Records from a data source
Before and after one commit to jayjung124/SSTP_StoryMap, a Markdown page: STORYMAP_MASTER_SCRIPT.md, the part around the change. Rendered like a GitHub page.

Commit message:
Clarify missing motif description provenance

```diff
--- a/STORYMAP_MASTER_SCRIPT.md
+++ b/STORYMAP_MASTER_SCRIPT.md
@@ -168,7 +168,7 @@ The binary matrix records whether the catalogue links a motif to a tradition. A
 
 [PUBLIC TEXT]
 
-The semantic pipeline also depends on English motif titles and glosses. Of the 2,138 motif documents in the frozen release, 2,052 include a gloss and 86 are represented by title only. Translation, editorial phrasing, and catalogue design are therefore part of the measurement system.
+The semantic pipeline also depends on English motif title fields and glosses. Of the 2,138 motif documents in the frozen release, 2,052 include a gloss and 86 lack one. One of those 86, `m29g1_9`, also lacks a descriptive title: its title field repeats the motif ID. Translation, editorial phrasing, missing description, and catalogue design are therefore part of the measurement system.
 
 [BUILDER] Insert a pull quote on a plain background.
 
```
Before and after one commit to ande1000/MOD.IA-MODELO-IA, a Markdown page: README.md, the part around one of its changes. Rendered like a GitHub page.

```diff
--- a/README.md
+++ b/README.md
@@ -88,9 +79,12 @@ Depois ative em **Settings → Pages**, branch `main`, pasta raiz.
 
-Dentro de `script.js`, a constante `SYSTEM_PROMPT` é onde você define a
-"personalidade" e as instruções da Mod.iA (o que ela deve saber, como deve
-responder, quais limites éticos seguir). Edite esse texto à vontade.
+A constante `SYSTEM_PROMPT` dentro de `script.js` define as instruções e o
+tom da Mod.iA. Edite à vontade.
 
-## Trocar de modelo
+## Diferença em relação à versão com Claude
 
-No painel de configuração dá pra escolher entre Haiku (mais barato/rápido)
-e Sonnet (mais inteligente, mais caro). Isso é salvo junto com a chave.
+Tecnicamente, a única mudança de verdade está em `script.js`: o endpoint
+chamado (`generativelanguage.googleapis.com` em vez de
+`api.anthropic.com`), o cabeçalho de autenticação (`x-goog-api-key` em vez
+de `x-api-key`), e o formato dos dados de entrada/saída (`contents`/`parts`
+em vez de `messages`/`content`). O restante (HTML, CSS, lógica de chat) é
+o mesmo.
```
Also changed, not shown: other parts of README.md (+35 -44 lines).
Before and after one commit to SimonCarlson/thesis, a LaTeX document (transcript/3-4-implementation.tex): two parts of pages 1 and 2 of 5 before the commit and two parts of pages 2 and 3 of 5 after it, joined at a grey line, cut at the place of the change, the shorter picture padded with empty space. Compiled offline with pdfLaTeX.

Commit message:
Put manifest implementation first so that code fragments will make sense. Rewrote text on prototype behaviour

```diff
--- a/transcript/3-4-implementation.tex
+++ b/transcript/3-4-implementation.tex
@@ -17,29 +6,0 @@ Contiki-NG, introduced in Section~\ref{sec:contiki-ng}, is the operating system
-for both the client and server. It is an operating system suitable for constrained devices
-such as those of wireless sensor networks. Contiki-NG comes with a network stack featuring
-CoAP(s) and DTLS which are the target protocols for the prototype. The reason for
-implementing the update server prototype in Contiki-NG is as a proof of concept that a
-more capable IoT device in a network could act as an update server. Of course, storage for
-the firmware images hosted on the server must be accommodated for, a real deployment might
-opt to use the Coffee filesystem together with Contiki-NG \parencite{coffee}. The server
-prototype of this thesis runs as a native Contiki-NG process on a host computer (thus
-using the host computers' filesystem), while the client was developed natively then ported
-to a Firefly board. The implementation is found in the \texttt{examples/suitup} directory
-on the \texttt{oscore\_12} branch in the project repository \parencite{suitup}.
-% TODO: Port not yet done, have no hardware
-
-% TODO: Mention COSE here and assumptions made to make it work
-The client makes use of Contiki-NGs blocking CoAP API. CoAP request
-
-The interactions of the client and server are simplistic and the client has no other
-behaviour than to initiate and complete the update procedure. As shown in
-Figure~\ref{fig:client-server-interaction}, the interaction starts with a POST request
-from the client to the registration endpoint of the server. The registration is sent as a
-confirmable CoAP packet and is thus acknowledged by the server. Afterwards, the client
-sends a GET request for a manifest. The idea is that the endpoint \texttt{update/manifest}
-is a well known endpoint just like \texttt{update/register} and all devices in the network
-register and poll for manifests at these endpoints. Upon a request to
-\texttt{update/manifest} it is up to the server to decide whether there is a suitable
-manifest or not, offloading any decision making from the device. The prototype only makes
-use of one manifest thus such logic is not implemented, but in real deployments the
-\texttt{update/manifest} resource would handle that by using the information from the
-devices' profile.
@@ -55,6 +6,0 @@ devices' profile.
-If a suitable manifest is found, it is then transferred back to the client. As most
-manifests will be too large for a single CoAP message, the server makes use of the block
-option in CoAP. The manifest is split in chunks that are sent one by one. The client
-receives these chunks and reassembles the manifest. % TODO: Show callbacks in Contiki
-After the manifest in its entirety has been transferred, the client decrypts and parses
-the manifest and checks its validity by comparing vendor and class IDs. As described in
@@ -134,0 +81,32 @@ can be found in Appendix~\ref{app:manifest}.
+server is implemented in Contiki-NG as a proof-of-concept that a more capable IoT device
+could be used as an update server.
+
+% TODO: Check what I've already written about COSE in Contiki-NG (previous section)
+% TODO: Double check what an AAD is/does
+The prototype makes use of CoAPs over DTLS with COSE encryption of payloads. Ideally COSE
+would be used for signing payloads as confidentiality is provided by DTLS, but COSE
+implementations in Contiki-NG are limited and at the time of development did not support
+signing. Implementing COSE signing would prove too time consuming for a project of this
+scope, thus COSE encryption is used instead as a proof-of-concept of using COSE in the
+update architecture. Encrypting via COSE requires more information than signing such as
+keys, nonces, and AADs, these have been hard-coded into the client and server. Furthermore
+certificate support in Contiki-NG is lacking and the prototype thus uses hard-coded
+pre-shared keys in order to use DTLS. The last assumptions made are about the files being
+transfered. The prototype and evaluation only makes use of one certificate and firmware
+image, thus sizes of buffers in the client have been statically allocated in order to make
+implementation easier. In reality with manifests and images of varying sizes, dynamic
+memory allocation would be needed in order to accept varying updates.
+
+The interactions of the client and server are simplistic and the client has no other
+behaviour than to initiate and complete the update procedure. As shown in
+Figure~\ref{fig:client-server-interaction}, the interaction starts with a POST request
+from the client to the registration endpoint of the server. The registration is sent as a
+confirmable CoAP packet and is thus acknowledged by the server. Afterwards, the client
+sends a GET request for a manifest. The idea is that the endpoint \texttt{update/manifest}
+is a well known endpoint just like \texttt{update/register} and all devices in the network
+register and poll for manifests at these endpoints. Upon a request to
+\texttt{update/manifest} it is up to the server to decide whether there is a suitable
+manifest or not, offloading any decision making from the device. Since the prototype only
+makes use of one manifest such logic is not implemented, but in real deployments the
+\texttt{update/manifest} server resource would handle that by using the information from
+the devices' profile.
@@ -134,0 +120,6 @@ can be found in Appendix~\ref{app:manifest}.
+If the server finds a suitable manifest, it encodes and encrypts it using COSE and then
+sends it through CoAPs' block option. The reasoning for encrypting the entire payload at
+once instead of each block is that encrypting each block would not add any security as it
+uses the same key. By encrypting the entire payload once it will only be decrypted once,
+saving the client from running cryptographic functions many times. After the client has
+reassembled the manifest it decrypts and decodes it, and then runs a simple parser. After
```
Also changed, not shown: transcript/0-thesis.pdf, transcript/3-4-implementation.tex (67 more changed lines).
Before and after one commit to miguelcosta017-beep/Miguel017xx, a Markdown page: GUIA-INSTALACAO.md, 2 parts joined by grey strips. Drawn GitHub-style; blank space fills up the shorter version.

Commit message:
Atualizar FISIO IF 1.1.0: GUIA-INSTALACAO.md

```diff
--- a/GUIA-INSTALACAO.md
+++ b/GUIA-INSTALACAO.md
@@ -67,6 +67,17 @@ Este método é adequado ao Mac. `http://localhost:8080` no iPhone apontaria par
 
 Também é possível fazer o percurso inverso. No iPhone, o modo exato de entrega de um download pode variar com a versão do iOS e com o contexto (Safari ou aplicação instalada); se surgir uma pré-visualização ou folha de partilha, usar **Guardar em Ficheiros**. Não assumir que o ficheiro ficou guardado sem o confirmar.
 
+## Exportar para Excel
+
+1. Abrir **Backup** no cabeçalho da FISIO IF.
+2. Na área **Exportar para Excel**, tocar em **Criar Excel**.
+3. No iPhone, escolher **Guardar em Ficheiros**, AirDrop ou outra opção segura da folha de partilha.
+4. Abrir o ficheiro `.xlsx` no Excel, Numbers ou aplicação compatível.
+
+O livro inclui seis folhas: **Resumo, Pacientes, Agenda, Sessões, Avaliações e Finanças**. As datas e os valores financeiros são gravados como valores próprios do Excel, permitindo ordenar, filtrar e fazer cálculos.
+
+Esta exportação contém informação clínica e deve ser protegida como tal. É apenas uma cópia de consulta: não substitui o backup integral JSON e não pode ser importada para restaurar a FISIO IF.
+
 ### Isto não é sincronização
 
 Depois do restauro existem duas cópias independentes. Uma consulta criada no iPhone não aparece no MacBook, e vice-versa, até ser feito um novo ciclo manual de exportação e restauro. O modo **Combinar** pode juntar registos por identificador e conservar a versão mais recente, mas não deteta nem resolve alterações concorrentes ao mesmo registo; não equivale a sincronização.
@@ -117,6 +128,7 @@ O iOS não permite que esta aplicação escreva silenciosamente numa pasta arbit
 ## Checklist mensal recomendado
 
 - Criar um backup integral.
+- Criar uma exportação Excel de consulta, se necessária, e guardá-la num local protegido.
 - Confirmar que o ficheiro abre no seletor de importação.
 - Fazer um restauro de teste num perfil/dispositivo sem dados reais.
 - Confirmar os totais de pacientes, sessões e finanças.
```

## ASSIGNMENT:
Look through the entries above and report each line where the string "complete" occurs.

## OUTPUT OF THE TASK:
-behaviour than to initiate and complete the update procedure. As shown in
+behaviour than to initiate and complete the update procedure. As shown in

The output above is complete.